In 1992, James Carville famously coined the phrase, “It’s the economy, stupid!” More than 20 years later, inequality has worsened to an unprecedented degree, but progressives fighting to end inequality have forgotten Carville’s lesson and, in the process, the most potent argument of all.
Many individuals helped construct neoclassical economics, often with financial support from the robber barons and their successors. I will focus on two: in the United States, John Bates Clark (1847-1938), and in Europe, Vilfredo Pareto (1848 to 1923).
In Thomas Piketty’s doomsday model, slowing of growth in the twenty-first century will cause an inexorable increase in inequality. Piketty is not the first to propose a grand model of inequality and growth. To get some perspective on his model, let’s see what the “classical” economists had to say (Part I), and how the “neoclassical” economists responded (Part II).

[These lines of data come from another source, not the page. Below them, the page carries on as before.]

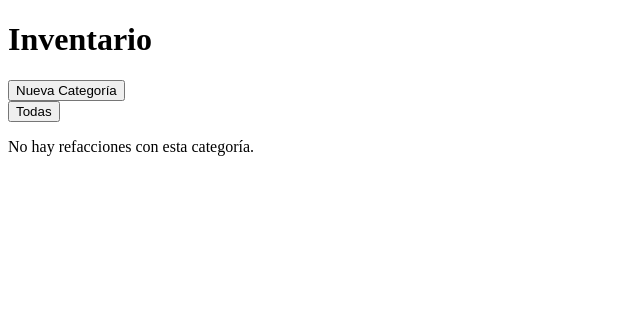
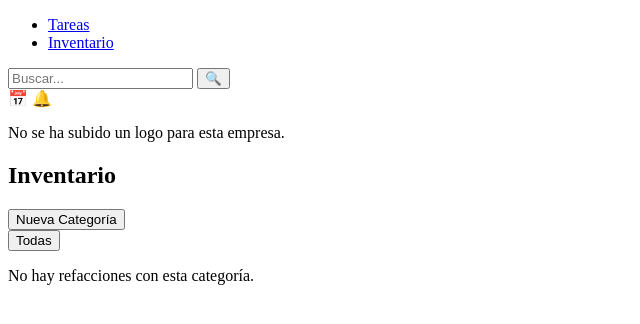
Before and after one commit to Emmafloh13/watchwizpwa, a Django app: page /inventario/ in a window 1280 px wide. Shown: the top 324 px of the page, without its empty margins (0-640 px from the left). Run offline with Django 4.2, Linux system fonts and the light colour scheme; data that the repository does not hold is empty.

Commit message:
Subiendo archivos para el header y el menu

```diff
--- /dev/null
+++ b/watchwiz/templates/base.html
@@ -0,0 +1,28 @@
+<!DOCTYPE html>
+<html lang="es">
+<head>
+    <meta charset="UTF-8">
+    <meta name="viewport" content="width=device-width, initial-scale=1.0">
+    {% load static %}
+    <title>WatchWiz | {% block title %}{% endblock %}</title>
+</head>
+<body>
+    <div class="main-container">
+        <!-- Menú lateral -->
+        {% include 'principals/menu.html' %}
+
+        <!-- Contenido principal -->
+        <main class="content">
+            <!-- Encabezado -->
+            {% include 'principals/header.html' %}
+
+            <!-- Contenido dinámico -->
+            <section class="main-content">
+                {% block content %}
+                <!-- Contenido dinámico de cada vista -->
+                {% endblock %}
+            </section>
+        </main>
+    </div>
+</body>
+</html>
--- a/watchwiz/templates/datas_html/inventario_data.html
+++ b/watchwiz/templates/datas_html/inventario_data.html
@@ -1,13 +1,14 @@
+{% extends 'base.html'%} {% block content %}
+<div class="inventario_container">
   <!DOCTYPE html>
   <html lang="es">
     <head>
-    <meta charset="UTF-8">
-    <meta name="viewport" content="width=device-width, initial-scale=1.0">
+      <meta charset="UTF-8" />
+      <meta name="viewport" content="width=device-width, initial-scale=1.0" />
       <title>Inventario</title>
     </head>
     <body>
       <h1>Inventario</h1>
-
 
       <!-- Botón de Nueva Categoría -->
       <a href="{% url 'registrar_categoria' %}">
@@ -28,16 +29,19 @@
 
       <!-- Mostrar refacciones -->
       <div>
-        {% if refacciones %}
-            {% for refaccion in refacciones %}
+        {% if refacciones %} {% for refaccion in refacciones %}
         <div class="refaccion">
-                    <img src="{{ refaccion.imagen }}" alt="Imagen de {{ refaccion.categoria }}">
+          <img
+            src="{{ refaccion.imagen }}"
+            alt="Imagen de {{ refaccion.categoria }}"
+          />
           <p>{{ refaccion.categoria }}</p>
         </div>
-            {% endfor %}
-        {% else %}
+        {% endfor %} {% else %}
         <p>No hay refacciones con esta categoría.</p>
         {% endif %}
       </div>
     </body>
   </html>
+  {% endblock %}
+</div>
--- /dev/null
+++ b/watchwiz/templates/principals/header.html
@@ -0,0 +1,18 @@
+<header class="header">
+    <div class="search-bar">
+        <input type="text" placeholder="Buscar...">
+        <button>🔍</button>
+    </div>
+    <div class="header-icons">
+        <span class="icon calendar">📅</span>
+        <span class="icon notifications">🔔</span>
+        <div class="user-avatar">
+            <!-- Mostrar el logo de la empresa -->
+             {% if imagen_url %}
+             <img src="{{ imagen_url }}" alt="Logo de la empresa" width="150" height="150">
+             {% else %}
+             <p>No se ha subido un logo para esta empresa.</p>
+             {% endif %}
+        </div>
+    </div>
+</header>
--- /dev/null
+++ b/watchwiz/templates/principals/menu.html
@@ -0,0 +1,10 @@
+<aside class="sidebar">
+    <div class="sidebar-header">
+    </div>
+    <ul class="menu">
+        <li><a href="{% url 'home' %}">Tareas</a></li>
+
+        <li><a href="{% url 'inventario' %}">Inventario</a></li>
+
+    </ul>
+</aside>
--- a/watchwizpwa/settings.py
+++ b/watchwizpwa/settings.py
@@ -64,6 +64,7 @@ TEMPLATES = [
                 'django.template.context_processors.request',
                 'django.contrib.auth.context_processors.auth',
                 'django.contrib.messages.context_processors.messages',
+
             ],
         },
     },
--- a/watchwizpwa/views.py
+++ b/watchwizpwa/views.py
@@ -1,4 +1,6 @@
 from django.shortcuts import render, redirect
+
+from watchwiz.services.services_data import obtener_datos_empresa
 
 def home_view(request):
         #Verificar si el usuario esta en la bd
```
Also changed, not shown: watchwiz/static/css/hm.css (added, +39 -0 lines), watchwiz/templates/home.html (+5 -14 lines), db.sqlite3. Lines whose indentation alone changed are shown as unchanged.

If you give a dollar to a middle class family, that family will spend that dollar in the local economy and spur growth.
This year’s fast GDP growth underlines one of the great myths of economic statistics: the myth that growth benefits everyone, or at least most people.
Detroit’s property tax base, diminished and badly-assessed, could still fund a renewal if Michigan would only read its history and find the political will.
The inequality and growth debate is a red herring. It just doesn’t matter. The problem is inequality, and its solution is simple.
Following on the heels of the 2008 global financial crisis and the associated spike in government borrowing in Europe and the United States, the Reinhart-Rogoff paper quickly became a touchstone for the small-government crowd. Austerity is the order of the day. Reinhart and Rogoff are its prophets.
How can things be so much worse now when the economy is essentially in the same place it was five or six years ago? The answer in two words is: Rising inequality.
A new report from a UN group details how low inequality promotes economic growth — and blasts away at a status quo where the most profitable firms end up to be those that most ruthlessly drive down wages. The only winners in this status quo: the owners of the most miserly firms.
Mainstream economists all around the world used to assume that equality acted as a drag on economic growth and development. Not anymore, as new International Monetary Fund analyses make quite clear. When will U.S. politicos catch up to the new global consensus?